Itemized modification records:
# # #

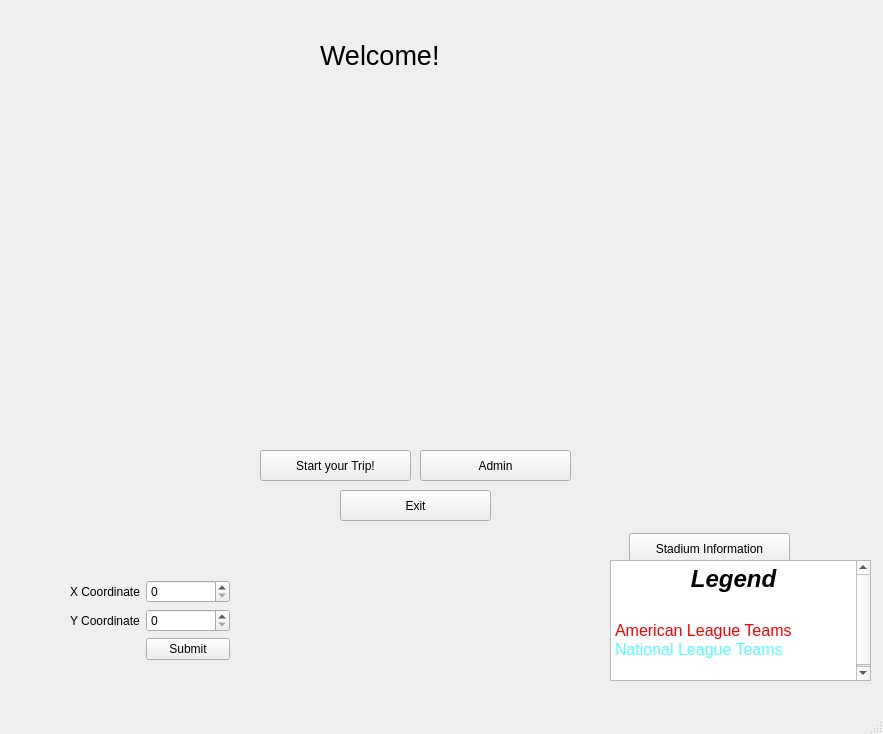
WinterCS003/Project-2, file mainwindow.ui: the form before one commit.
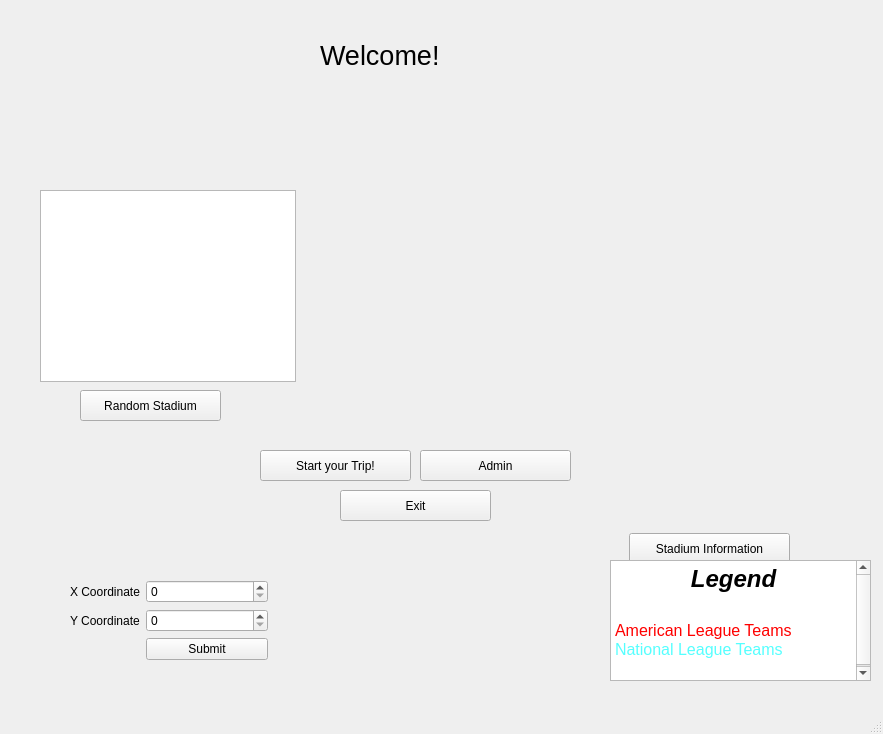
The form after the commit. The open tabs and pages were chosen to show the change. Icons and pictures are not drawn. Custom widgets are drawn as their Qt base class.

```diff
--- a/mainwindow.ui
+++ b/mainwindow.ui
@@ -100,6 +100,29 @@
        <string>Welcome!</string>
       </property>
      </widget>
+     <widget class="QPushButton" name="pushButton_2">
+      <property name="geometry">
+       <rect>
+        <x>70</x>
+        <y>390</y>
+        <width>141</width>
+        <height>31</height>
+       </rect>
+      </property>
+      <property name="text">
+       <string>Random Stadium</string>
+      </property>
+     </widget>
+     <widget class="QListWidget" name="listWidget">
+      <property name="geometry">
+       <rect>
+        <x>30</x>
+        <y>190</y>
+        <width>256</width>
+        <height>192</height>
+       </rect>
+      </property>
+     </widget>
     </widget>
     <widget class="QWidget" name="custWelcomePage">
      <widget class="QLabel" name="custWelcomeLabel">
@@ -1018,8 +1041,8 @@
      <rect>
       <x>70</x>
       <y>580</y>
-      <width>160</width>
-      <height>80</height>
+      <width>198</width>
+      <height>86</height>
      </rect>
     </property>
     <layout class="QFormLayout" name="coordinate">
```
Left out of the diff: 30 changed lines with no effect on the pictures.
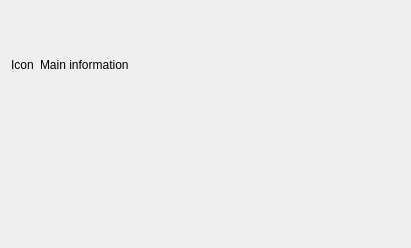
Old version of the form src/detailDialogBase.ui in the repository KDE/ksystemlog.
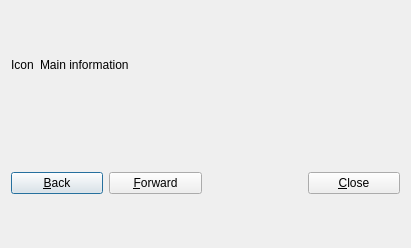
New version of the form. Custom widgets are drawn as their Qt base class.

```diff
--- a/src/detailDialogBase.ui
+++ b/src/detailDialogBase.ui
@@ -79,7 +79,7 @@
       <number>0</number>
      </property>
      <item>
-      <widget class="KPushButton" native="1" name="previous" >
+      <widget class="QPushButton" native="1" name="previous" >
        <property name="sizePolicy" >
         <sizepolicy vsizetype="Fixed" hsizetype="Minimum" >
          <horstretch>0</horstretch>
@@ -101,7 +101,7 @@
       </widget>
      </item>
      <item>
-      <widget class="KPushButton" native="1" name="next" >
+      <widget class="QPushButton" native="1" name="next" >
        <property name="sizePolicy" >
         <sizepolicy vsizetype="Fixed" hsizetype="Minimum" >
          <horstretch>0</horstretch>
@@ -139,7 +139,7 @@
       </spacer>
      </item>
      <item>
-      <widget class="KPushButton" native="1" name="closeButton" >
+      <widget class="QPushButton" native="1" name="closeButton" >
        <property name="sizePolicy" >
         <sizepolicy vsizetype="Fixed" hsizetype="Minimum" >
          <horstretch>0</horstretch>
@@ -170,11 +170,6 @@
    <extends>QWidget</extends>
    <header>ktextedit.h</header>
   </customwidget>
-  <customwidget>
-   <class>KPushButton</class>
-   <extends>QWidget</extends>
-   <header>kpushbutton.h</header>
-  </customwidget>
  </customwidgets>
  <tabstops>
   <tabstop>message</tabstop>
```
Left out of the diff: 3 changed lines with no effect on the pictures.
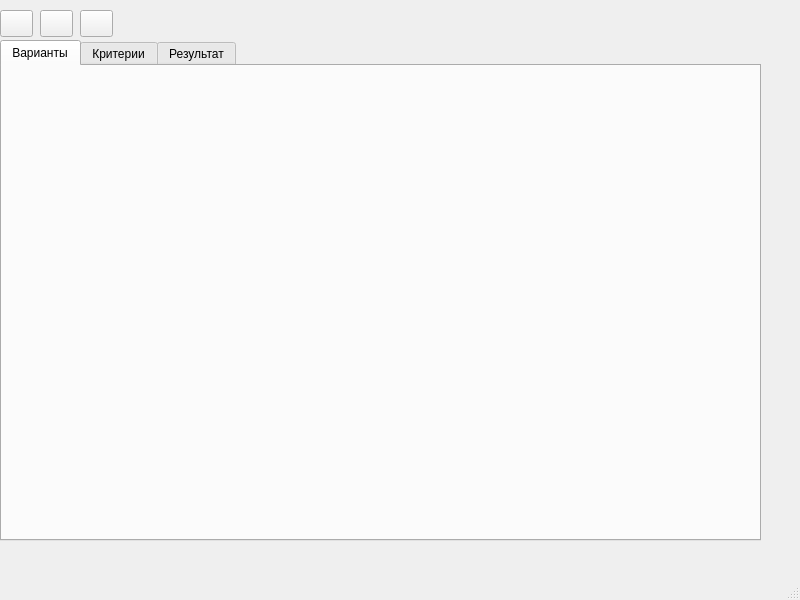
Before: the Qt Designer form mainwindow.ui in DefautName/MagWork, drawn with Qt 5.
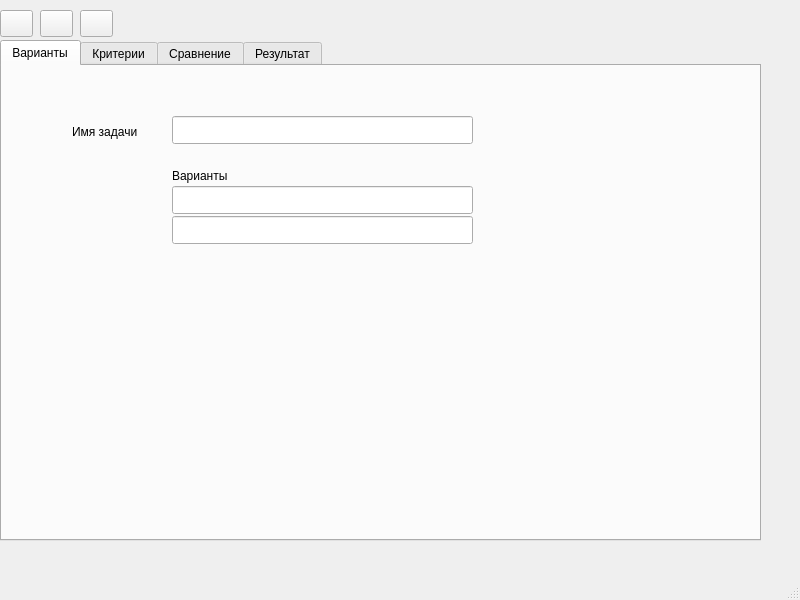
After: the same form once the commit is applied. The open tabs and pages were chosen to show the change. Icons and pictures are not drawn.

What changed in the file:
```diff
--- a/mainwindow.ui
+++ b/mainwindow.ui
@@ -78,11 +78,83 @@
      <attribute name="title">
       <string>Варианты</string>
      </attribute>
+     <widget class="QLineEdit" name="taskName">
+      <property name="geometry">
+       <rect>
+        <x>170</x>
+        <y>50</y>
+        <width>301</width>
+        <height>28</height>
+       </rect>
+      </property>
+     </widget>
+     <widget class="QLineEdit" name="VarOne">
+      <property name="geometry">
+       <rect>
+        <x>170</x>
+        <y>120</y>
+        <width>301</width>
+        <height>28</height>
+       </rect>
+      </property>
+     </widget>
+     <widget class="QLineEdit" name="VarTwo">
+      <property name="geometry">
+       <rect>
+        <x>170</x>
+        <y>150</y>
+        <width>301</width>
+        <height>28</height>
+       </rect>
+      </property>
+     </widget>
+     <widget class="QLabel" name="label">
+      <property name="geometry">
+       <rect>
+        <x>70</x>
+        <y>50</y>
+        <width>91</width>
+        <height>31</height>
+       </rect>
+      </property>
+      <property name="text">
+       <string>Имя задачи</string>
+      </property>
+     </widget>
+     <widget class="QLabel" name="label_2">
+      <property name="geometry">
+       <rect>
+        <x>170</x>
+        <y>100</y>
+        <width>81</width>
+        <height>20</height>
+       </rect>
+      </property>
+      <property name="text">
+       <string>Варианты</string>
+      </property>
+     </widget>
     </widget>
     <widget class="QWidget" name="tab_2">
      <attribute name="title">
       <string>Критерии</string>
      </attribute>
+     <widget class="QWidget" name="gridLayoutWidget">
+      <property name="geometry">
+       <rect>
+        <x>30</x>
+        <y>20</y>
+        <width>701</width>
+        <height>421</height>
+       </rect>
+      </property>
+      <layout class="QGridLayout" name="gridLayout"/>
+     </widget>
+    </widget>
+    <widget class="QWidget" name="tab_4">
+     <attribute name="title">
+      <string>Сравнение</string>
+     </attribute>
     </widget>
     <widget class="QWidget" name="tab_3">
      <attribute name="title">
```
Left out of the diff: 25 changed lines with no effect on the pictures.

# # #

• EXERCISE GOAL: Among the lines above, which ones include the word "header"? Copy them.

• WRITTEN RESPONSE:
    <header>ktextedit.h</header>
-   <header>kpushbutton.h</header>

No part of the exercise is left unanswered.